Most people realize that 9 to 5 jobs are not the norm for DC’s working class, many of whom have irregular hours in the service industry. But no one expects those irregular days to add up to 91 hours per week.
Unfortunately, if you’re only making the minimum wage, that’s exactly what it takes to afford an average 1-bedroom apartment in DC. A new report from the National Low Income Housing Coalition looks at what it would take for a minimum wage worker to spend only the recommended 30% of their income on an average 1-bedroom apartment.
The results are discouraging. If a minimum wage worker is “only” working 40 hours a week in DC, they’re likely spending about 70% of their income on rent. And although the situation in DC is particularly dire, there are only 22 counties across the entire country where a full-time minimum wage worker can afford an average 1-bedroom apartment.
The numbers are even worse for DC families who need bigger apartments. A 3-bedroom apartment, if you can find it, would take a full-time minimum wage worker’s entire paycheck, with nothing left over for other bills and groceries.
All of these calculations are actually based on a minimum wage of $13.25, which won’t go into effect until July 1st. That means things have been even worse for minimum wage workers who have been earning the current rate of $12.50.
But solutions exist. DC’s Local Rent Supplement Program (LRSP) provides rent vouchers to some low-income families, ensuring that they pay no more than 30% of their income on rent. Close to 4,000 households either already receive assistance through that program or will soon with recent investments.
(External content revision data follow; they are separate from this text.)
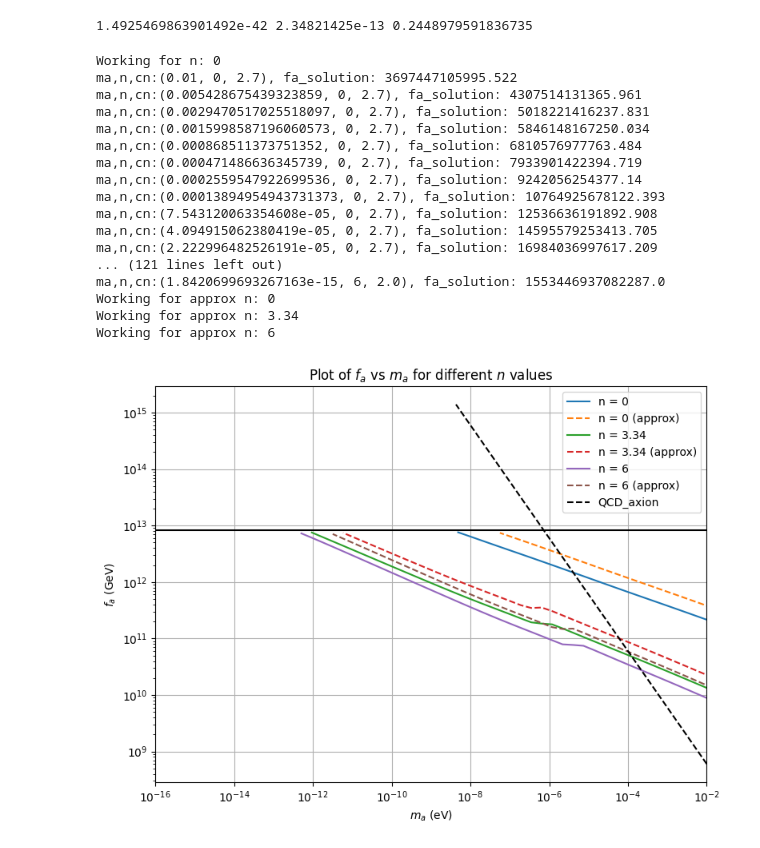
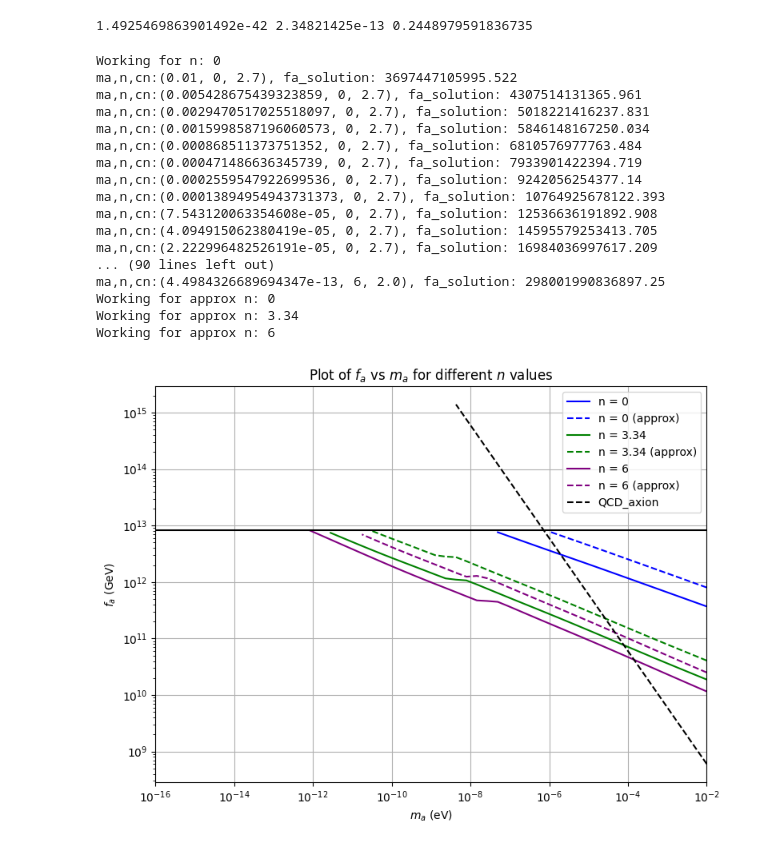
Before and after one commit to AkshankTyagi/Microlensing-Axions-KSP5, a Jupyter notebook: Axion_miniclusters.ipynb, the cells around one changed output. Drawn from its saved outputs; the diff is of its cells as text; code cells hidden in the pictures.

```diff
--- a/Axion_miniclusters.ipynb
+++ b/Axion_miniclusters.ipynb
@@ -346,7 +346,7 @@ for n in n_values:
         T_osc_2.append(T_new)
         T_old =T_new
     plt.plot(f_a_values, T_osc_values, label=f'n={n}')
-    plt.plot(f_a_values, T_osc_2,"--",  label=f'n={n} m2')
+    # plt.plot(f_a_values, T_osc_2,"--",  label=f'n={n} m2')
 
 
 plt.xscale('log')
@@ -431,13 +431,13 @@ def calc_f_a(f_a, m_a, n, cn, alpha_d = alpha_dec):
 # %%
 
 # Define the range of m_a values (in eV)
-m_a_values = np.logspace( -2, -15, 500)  # from 10^-11 to 10^-4 eV
+m_a_values = np.logspace( -2, -15, 50)  # from 10^-11 to 10^-4 eV
 
 # Define n and cn values
 n_values = [0,  3.34, 6]
 cn_values = [2.7, 2.1, 2.0]
 f_a_limit = 8.2e12
-factor = 180
+factor = 30
 
 # Calculate f_a for each m_a
 f_a_values = {}
@@ -464,7 +464,7 @@ for n, cn in zip(n_values, cn_values):
     print(f"Working for approx n: {n}")
     for m_a in m_a_values:
         fa_initial_guess = 1e11  # Initial guess for f_a in GeV
-        fa_solution2, = fsolve(calc_f_a, fa_initial_guess, args=(m_a, n, 1, 2))
+        fa_solution2, = fsolve(calc_f_a, fa_initial_guess, args=(m_a, n, 1, 1))
         if n == 0:
             if fa_solution2*3/factor > 1.02*f_a_limit:
                 break
@@ -479,9 +479,10 @@ for n, cn in zip(n_values, cn_values):
 plt.figure(figsize=(8, 6))
 
 # Plot f_a vs ma for different n values
-for n in n_values:
-    plt.loglog(m_a_values[:len(f_a_values[n])]*150, f_a_values[n], label=f'n = {n}')
-    plt.loglog(m_a_values[:len(f_a_values_approx[n])]*150, f_a_values_approx[n], "--", label=f'n = {n} (approx)')
+for i, n in enumerate(n_values):
+    colors = ['blue','green', 'purple']
+    plt.loglog(m_a_values[:len(f_a_values[n])], f_a_values[n], c = colors[i] , label=f'n = {n}')
+    plt.loglog(m_a_values[:len(f_a_values_approx[n])], f_a_values_approx[n], "--",c = colors[i], label=f'n = {n} (approx)')
 
 # Adding the theoretical curve
 mid_index = len(m_a_values) // 2  # Integer division for proper slicing
@@ -489,36 +490,36 @@ m_a_half = m_a_values[:mid_index]  # Slice array correctly
 f_a_QCD = 1e12 * (6e-6 / m_a_half)
 plt.loglog(m_a_half, f_a_QCD, "--", c ="black", label="QCD_axion")
 
 plt.axhline(y=f_a_limit, color='black') #, label=r'$f_a = 8.2 \times 10^{12}$')
 
 plt.xlabel(r'$m_a$ (eV)')
 plt.xlim(1e-16, 1e-2)
 plt.ylabel(r'$f_a$ (GeV)')
 plt.title(r'Plot of $f_a$ vs $m_a$ for different $n$ values')
 plt.legend()
 plt.grid()
 
 plt.tight_layout()
 plt.show()
 # %% [output]
 Working for n: 0
 ma,n,cn:(0.01, 0, 2.7), fa_solution: 3697447105995.522
 ma,n,cn:(0.005428675439323859, 0, 2.7), fa_solution: 4307514131365.961
 ma,n,cn:(0.0029470517025518097, 0, 2.7), fa_solution: 5018221416237.831
 ma,n,cn:(0.0015998587196060573, 0, 2.7), fa_solution: 5846148167250.034
 ma,n,cn:(0.000868511373751352, 0, 2.7), fa_solution: 6810576977763.484
 ma,n,cn:(0.000471486636345739, 0, 2.7), fa_solution: 7933901422394.719
 ma,n,cn:(0.0002559547922699536, 0, 2.7), fa_solution: 9242056254377.14
 ma,n,cn:(0.00013894954943731373, 0, 2.7), fa_solution: 10764925678122.393
 ma,n,cn:(7.543120063354608e-05, 0, 2.7), fa_solution: 12536636191892.908
 ma,n,cn:(4.094915062380419e-05, 0, 2.7), fa_solution: 14595579253413.705
 ma,n,cn:(2.222996482526191e-05, 0, 2.7), fa_solution: 16984036997617.209
-... (121 lines left out)
-ma,n,cn:(1.8420699693267163e-15, 6, 2.0), fa_solution: 1553446937082287.0
+... (90 lines left out)
+ma,n,cn:(4.4984326689694347e-13, 6, 2.0), fa_solution: 298001990836897.25
 Working for approx n: 0
 Working for approx n: 3.34
 Working for approx n: 6
-[figure, old version]
+[figure, new version]
 # %%
 # Define constants
 M_pl = 1.22e19  # Planck mass in GeV
```
Also changed, not shown: parts of 2 cells of this notebook, 20 other files.
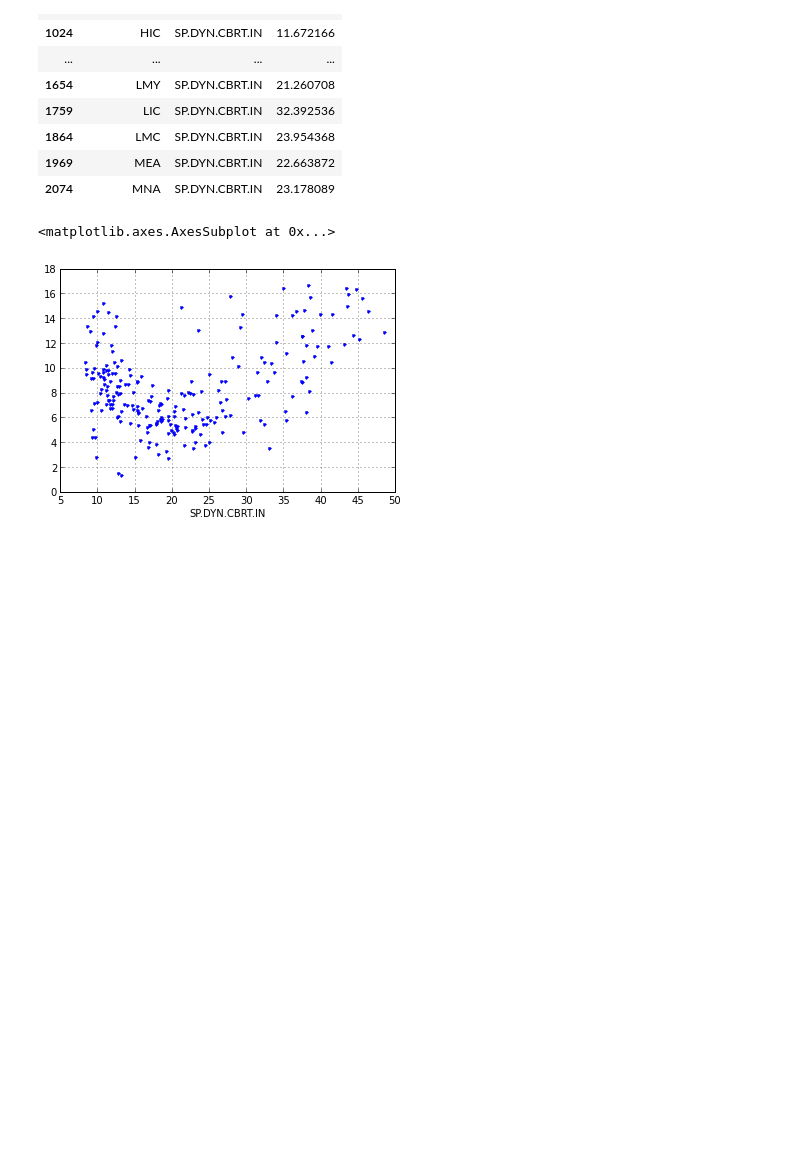
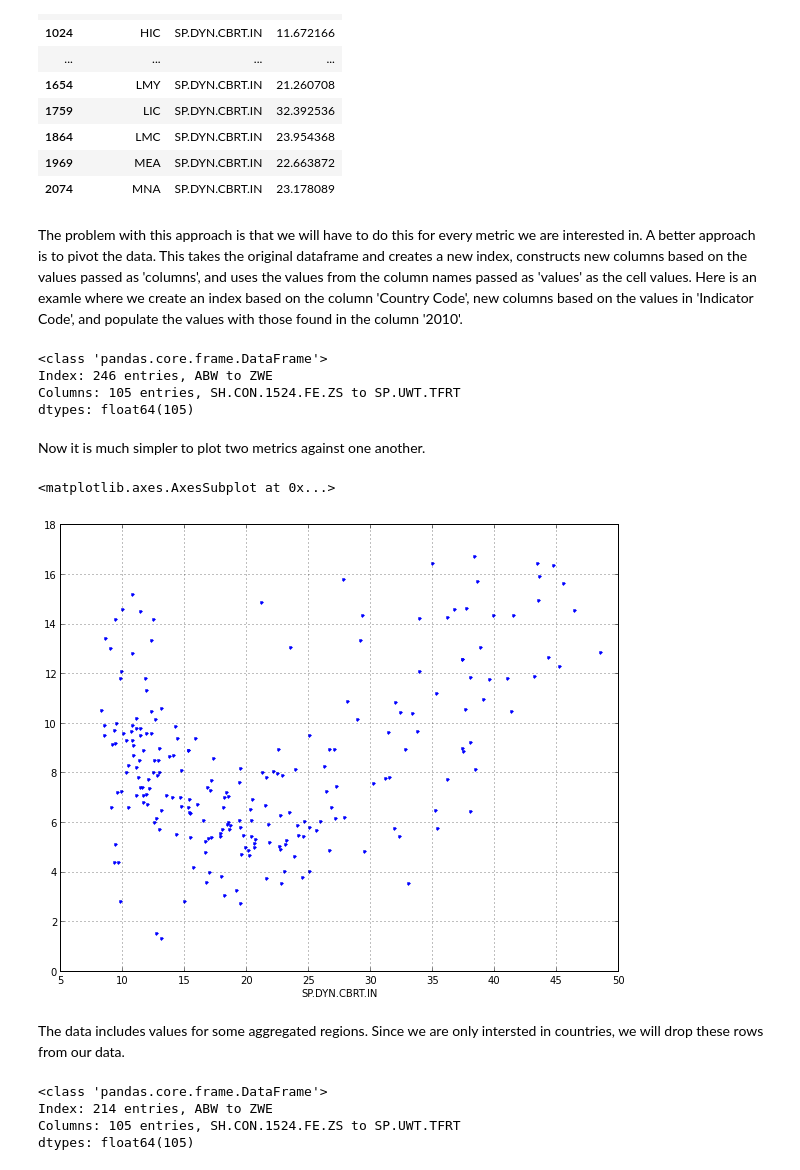
Before and after one commit to dennisobrien/GeneralAssemblyDataScience2013, a Jupyter notebook: HomeworkAssignment_05/ClusteringHealth.ipynb, the cells around one changed output. Saved outputs shown, nothing was run; the diff lists cells and outputs as text; code cells hidden in the pictures; blank space fills up the shorter version.

```diff
--- a/HomeworkAssignment_05/ClusteringHealth.ipynb
+++ b/HomeworkAssignment_05/ClusteringHealth.ipynb
@@ -111,10 +172,30 @@ df[df['Indicator Code']=='SP.DYN.CBRT.IN'][['Country Code', 'Indicator Code', '2
 | 1864 | LMC | SP.DYN.CBRT.IN | 23.954368 |
 | 1969 | MEA | SP.DYN.CBRT.IN | 22.663872 |
 | 2074 | MNA | SP.DYN.CBRT.IN | 23.178089 |
+# %% [markdown]
+The problem with this approach is that we will have to do this for every metric we are interested in.  A better approach is to pivot the data.  This takes the original dataframe and creates a new index, constructs new columns based on the values passed as 'columns', and uses the values from the column names passed as 'values' as the cell values.  Here is an examle where we create an index based on the column 'Country Code', new columns based on the values in 'Indicator Code', and populate the values with those found in the column '2010'.
 # %%
 df_2010 = df.pivot(index='Country Code', columns='Indicator Code', values='2010')
+df_2010
+# %% [output]
+<class 'pandas.core.frame.DataFrame'>
+Index: 246 entries, ABW to ZWE
+Columns: 105 entries, SH.CON.1524.FE.ZS to SP.UWT.TFRT
+dtypes: float64(105)
+# %% [markdown]
+Now it is much simpler to plot two metrics against one another.
 # %%
-df_2010.plot(x='SP.DYN.CBRT.IN', y='SP.DYN.CDRT.IN', style='.')
+df_2010.plot(x='SP.DYN.CBRT.IN', y='SP.DYN.CDRT.IN', style='.', figsize=(10,8))
 # %% [output]
 <matplotlib.axes.AxesSubplot at 0x...>
-[figure, old version]
+[figure, new version]
+# %% [markdown]
+The data includes values for some aggregated regions.  Since we are only intersted in countries, we will drop these rows from our data.
+# %%
+df_2010_countries = df_2010[df_2010.index.isin(get_aggregated_country_code_list())==False]
+df_2010_countries
+# %% [output]
+<class 'pandas.core.frame.DataFrame'>
+Index: 214 entries, ABW to ZWE
+Columns: 105 entries, SH.CON.1524.FE.ZS to SP.UWT.TFRT
+dtypes: float64(105)
```
Also changed, not shown: parts of 19 cells of this notebook, 1 other file.
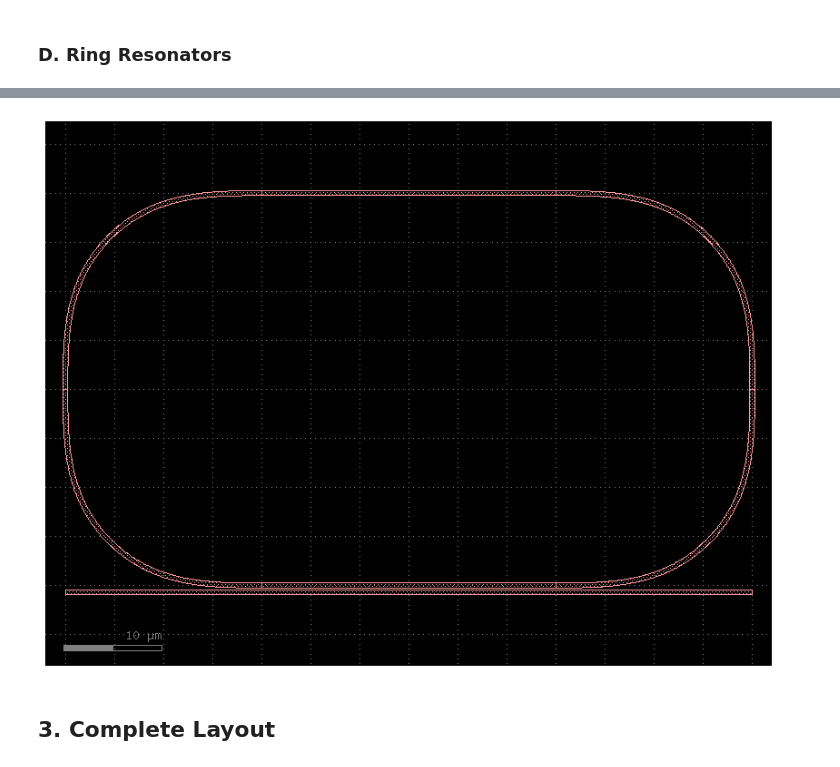
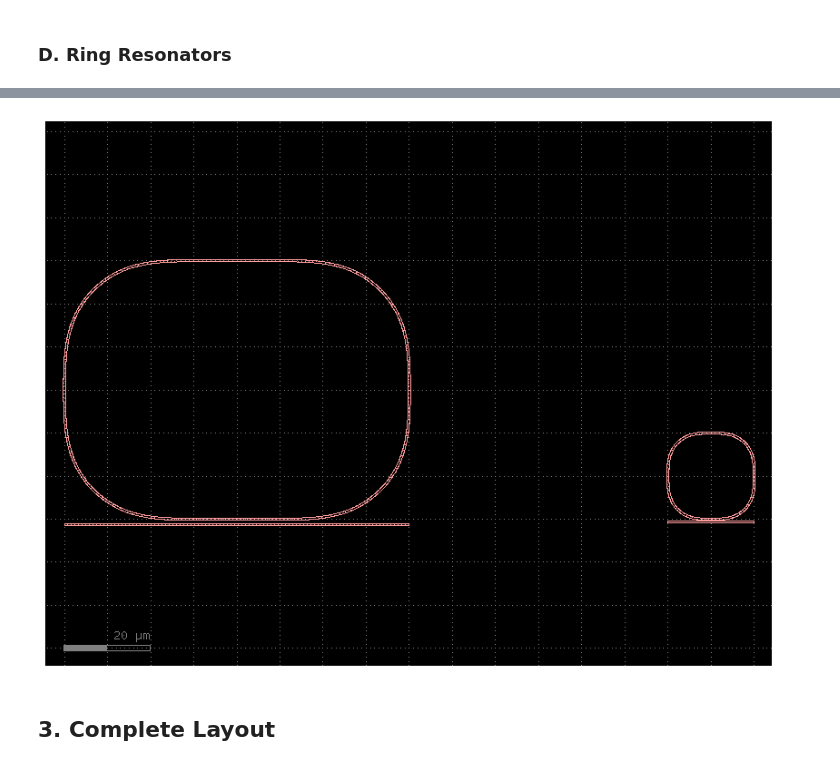
Before and after one commit to jfgimloz/cifoin-lab4, a Jupyter notebook: LAYOUT_Student.ipynb, the cells around one changed output, grey strips where cells are left out. Saved outputs shown, nothing was run; the diff lists cells and outputs as text; code cells hidden in the pictures.

```diff
--- a/LAYOUT_Student.ipynb
+++ b/LAYOUT_Student.ipynb
@@ -85,7 +85,7 @@ scene.show()
 # %%
 gf.clear_cache()
 component_library = gf.Component()
-width=0.5; gap=0.5; length=50;
+length=93.84; gap=0.5; width=0.5;
 
 xs_strip = gf.cross_section.strip(width=0.5, layer="WG")
 distancia_centros = width * gap
@@ -106,11 +106,6 @@ s_in_bot = component_library.add_ref(s_bend).connect("o2", bot_wvg.ports["o1"])
 s_out_top = component_library.add_ref(s_bend).connect("o1", top_wvg.ports["o2"])
 s_out_bot = component_library.add_ref(s_bend).dmirror_y().connect("o1", bot_wvg.ports["o2"])
 
-component_library.add_port(name="o1", port=s_in_bot.ports["o1"])   # Entrada Inferior Izquierda
-component_library.add_port(name="o2", port=s_in_top.ports["o1"])   # Entrada Superior Izquierda
-component_library.add_port(name="o3", port=s_out_top.ports["o2"])  # Salida Superior Derecha
-component_library.add_port(name="o4", port=s_out_bot.ports["o2"])  # Salida Inferior Derecha
-
 component_library.plot()
 component_library.show()
 # %% [output]
@@ -243,7 +227,7 @@ component_library.show()
 ### D. Ring Resonators
 # %%
 component_library = gf.Component()
-radius=20.0; gap=0.2; width=0.5; length=0;
+radius=15.915; gap=0.2; width=0.5; length=0.0;
 xs_strip = gf.cross_section.strip(width=width, layer="WG")
 
 b1 = component_library.add_ref(gf.components.bend_euler(radius=radius, angle=90, cross_section=xs_strip))
@@ -534,17 +518,11 @@ def RING_cell(radius=20.0, gap=0.2, width=0.5, length=10.0, layer='WG'):
 
 
     b1 = c.add_ref(gf.components.bend_euler(radius=radius, angle=90, cross_section=xs_strip))
-
     b2 = c.add_ref(gf.components.bend_euler(radius=radius, angle=90, cross_section=xs_strip)).connect("o1", b1.ports["o2"])
-
     v_straight_right = c.add_ref(gf.components.straight(length=length, cross_section=xs_strip)).connect("o1", b2.ports["o2"])
-
     b3 = c.add_ref(gf.components.bend_euler(radius=radius, angle=90, cross_section=xs_strip)).connect("o1", v_straight_right.ports["o2"])
-
     b4 = c.add_ref(gf.components.bend_euler(radius=radius, angle=90, cross_section=xs_strip)).connect("o1", b3.ports["o2"])
-
     v_straight_left = c.add_ref(gf.components.straight(length=length, cross_section=xs_strip)).connect("o1", b4.ports["o2"])
-
 
     bus_length = 2 * radius + length
     v_straight = c.add_ref(gf.components.straight(length=bus_length, cross_section=xs_io))
@@ -559,7 +537,9 @@ def RING_cell(radius=20.0, gap=0.2, width=0.5, length=10.0, layer='WG'):
 
     return c
 
-ring_1 = component_RING.add_ref(RING_cell(length=30))
+ring_1 = component_RING.add_ref(RING_cell(radius=30.0, gap=0.8, length=20.0)).dmovex(0).dmovey(0)
+ring_1 = component_RING.add_ref(RING_cell(radius=10.0, gap=0.2, length=0.0)).dmovex(100).dmovey(0)
+
 component_RING.plot()
 component_RING.show()
 # %% [output]
@@ -567,4 +547,4 @@ component_RING.show()
-[figure, old version]
+[figure, new version]
 # %% [markdown]
 ## 3. Complete Layout
 # %%
```
Also changed, not shown: parts of 35 cells of this notebook, 1 other file.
The Council needs to keep expanding LRSP to cover more households, alongside continual increases to the minimum wage. DC depends on people who do working class jobs to keep the city running, and if the District forces out its working class, it might just stop working.